WHAT IS BEING ASKED | Please write out the records exactly.

DATA LISTING |
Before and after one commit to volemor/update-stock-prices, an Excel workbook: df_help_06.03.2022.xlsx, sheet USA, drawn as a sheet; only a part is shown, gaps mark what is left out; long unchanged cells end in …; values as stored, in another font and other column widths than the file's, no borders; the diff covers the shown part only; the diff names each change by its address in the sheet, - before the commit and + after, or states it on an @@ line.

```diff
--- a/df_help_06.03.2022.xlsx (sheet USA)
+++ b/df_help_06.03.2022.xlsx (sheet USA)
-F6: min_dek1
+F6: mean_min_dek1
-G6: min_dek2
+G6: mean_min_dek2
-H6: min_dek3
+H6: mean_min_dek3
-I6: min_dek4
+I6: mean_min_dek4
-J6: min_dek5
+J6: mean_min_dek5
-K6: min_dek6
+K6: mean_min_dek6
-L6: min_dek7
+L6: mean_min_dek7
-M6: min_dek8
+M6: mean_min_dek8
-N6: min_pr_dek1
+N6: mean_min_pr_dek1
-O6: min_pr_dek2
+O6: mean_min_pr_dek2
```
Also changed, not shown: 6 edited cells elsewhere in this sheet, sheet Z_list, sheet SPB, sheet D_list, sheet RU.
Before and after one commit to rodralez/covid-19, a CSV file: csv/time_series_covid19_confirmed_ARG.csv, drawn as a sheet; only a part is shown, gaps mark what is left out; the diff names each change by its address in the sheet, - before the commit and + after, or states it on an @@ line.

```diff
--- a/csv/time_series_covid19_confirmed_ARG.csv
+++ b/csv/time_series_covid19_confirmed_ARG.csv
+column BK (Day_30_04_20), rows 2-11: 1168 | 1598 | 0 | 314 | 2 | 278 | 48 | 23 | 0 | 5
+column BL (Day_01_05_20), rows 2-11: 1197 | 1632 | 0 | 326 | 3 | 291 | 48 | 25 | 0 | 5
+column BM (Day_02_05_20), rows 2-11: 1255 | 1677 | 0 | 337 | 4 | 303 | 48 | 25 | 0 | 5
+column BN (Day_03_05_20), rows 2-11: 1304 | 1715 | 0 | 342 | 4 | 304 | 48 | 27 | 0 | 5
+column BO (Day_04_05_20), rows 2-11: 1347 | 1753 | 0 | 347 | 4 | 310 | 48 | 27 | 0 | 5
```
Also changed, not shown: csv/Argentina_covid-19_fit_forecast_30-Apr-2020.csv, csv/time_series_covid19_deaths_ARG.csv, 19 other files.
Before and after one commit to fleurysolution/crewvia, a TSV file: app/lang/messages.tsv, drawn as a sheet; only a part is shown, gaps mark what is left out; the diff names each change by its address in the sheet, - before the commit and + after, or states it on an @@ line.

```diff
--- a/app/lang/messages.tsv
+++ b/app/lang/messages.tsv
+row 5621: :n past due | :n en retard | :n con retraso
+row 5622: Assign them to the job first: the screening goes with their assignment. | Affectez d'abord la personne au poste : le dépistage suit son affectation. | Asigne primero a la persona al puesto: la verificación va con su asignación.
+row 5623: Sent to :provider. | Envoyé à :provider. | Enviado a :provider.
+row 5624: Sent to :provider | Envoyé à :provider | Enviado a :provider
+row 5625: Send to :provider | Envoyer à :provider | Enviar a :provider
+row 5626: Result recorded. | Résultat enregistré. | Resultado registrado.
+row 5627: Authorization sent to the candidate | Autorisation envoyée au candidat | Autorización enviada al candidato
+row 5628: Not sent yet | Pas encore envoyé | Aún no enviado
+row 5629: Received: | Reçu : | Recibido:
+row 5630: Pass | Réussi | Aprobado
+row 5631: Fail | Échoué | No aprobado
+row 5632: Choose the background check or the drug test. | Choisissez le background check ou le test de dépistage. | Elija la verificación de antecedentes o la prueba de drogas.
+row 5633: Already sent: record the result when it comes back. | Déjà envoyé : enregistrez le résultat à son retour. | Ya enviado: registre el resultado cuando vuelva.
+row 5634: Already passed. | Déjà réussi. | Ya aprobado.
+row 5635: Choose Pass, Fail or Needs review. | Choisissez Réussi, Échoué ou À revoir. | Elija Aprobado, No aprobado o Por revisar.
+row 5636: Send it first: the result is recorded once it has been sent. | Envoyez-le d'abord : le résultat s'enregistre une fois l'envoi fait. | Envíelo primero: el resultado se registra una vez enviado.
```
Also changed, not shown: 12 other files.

OUTPUT |
Before and after one commit to volemor/update-stock-prices, an Excel workbook: df_help_06.03.2022.xlsx, sheet USA, drawn as a sheet; only a part is shown, gaps mark what is left out; long unchanged cells end in …; values as stored, in another font and other column widths than the file's, no borders; the diff covers the shown part only; the diff names each change by its address in the sheet, - before the commit and + after, or states it on an @@ line.

```diff
--- a/df_help_06.03.2022.xlsx (sheet USA)
+++ b/df_help_06.03.2022.xlsx (sheet USA)
-F6: min_dek1
+F6: mean_min_dek1
-G6: min_dek2
+G6: mean_min_dek2
-H6: min_dek3
+H6: mean_min_dek3
-I6: min_dek4
+I6: mean_min_dek4
-J6: min_dek5
+J6: mean_min_dek5
-K6: min_dek6
+K6: mean_min_dek6
-L6: min_dek7
+L6: mean_min_dek7
-M6: min_dek8
+M6: mean_min_dek8
-N6: min_pr_dek1
+N6: mean_min_pr_dek1
-O6: min_pr_dek2
+O6: mean_min_pr_dek2
```
Also changed, not shown: 6 edited cells elsewhere in this sheet, sheet Z_list, sheet SPB, sheet D_list, sheet RU.
Before and after one commit to rodralez/covid-19, a CSV file: csv/time_series_covid19_confirmed_ARG.csv, drawn as a sheet; only a part is shown, gaps mark what is left out; the diff names each change by its address in the sheet, - before the commit and + after, or states it on an @@ line.

```diff
--- a/csv/time_series_covid19_confirmed_ARG.csv
+++ b/csv/time_series_covid19_confirmed_ARG.csv
+column BK (Day_30_04_20), rows 2-11: 1168 | 1598 | 0 | 314 | 2 | 278 | 48 | 23 | 0 | 5
+column BL (Day_01_05_20), rows 2-11: 1197 | 1632 | 0 | 326 | 3 | 291 | 48 | 25 | 0 | 5
+column BM (Day_02_05_20), rows 2-11: 1255 | 1677 | 0 | 337 | 4 | 303 | 48 | 25 | 0 | 5
+column BN (Day_03_05_20), rows 2-11: 1304 | 1715 | 0 | 342 | 4 | 304 | 48 | 27 | 0 | 5
+column BO (Day_04_05_20), rows 2-11: 1347 | 1753 | 0 | 347 | 4 | 310 | 48 | 27 | 0 | 5
```
Also changed, not shown: csv/Argentina_covid-19_fit_forecast_30-Apr-2020.csv, csv/time_series_covid19_deaths_ARG.csv, 19 other files.
Before and after one commit to fleurysolution/crewvia, a TSV file: app/lang/messages.tsv, drawn as a sheet; only a part is shown, gaps mark what is left out; the diff names each change by its address in the sheet, - before the commit and + after, or states it on an @@ line.

```diff
--- a/app/lang/messages.tsv
+++ b/app/lang/messages.tsv
+row 5621: :n past due | :n en retard | :n con retraso
+row 5622: Assign them to the job first: the screening goes with their assignment. | Affectez d'abord la personne au poste : le dépistage suit son affectation. | Asigne primero a la persona al puesto: la verificación va con su asignación.
+row 5623: Sent to :provider. | Envoyé à :provider. | Enviado a :provider.
+row 5624: Sent to :provider | Envoyé à :provider | Enviado a :provider
+row 5625: Send to :provider | Envoyer à :provider | Enviar a :provider
+row 5626: Result recorded. | Résultat enregistré. | Resultado registrado.
+row 5627: Authorization sent to the candidate | Autorisation envoyée au candidat | Autorización enviada al candidato
+row 5628: Not sent yet | Pas encore envoyé | Aún no enviado
+row 5629: Received: | Reçu : | Recibido:
+row 5630: Pass | Réussi | Aprobado
+row 5631: Fail | Échoué | No aprobado
+row 5632: Choose the background check or the drug test. | Choisissez le background check ou le test de dépistage. | Elija la verificación de antecedentes o la prueba de drogas.
+row 5633: Already sent: record the result when it comes back. | Déjà envoyé : enregistrez le résultat à son retour. | Ya enviado: registre el resultado cuando vuelva.
+row 5634: Already passed. | Déjà réussi. | Ya aprobado.
+row 5635: Choose Pass, Fail or Needs review. | Choisissez Réussi, Échoué ou À revoir. | Elija Aprobado, No aprobado o Por revisar.
+row 5636: Send it first: the result is recorded once it has been sent. | Envoyez-le d'abord : le résultat s'enregistre une fois l'envoi fait. | Envíelo primero: el resultado se registra una vez enviado.
```
Also changed, not shown: 12 other files.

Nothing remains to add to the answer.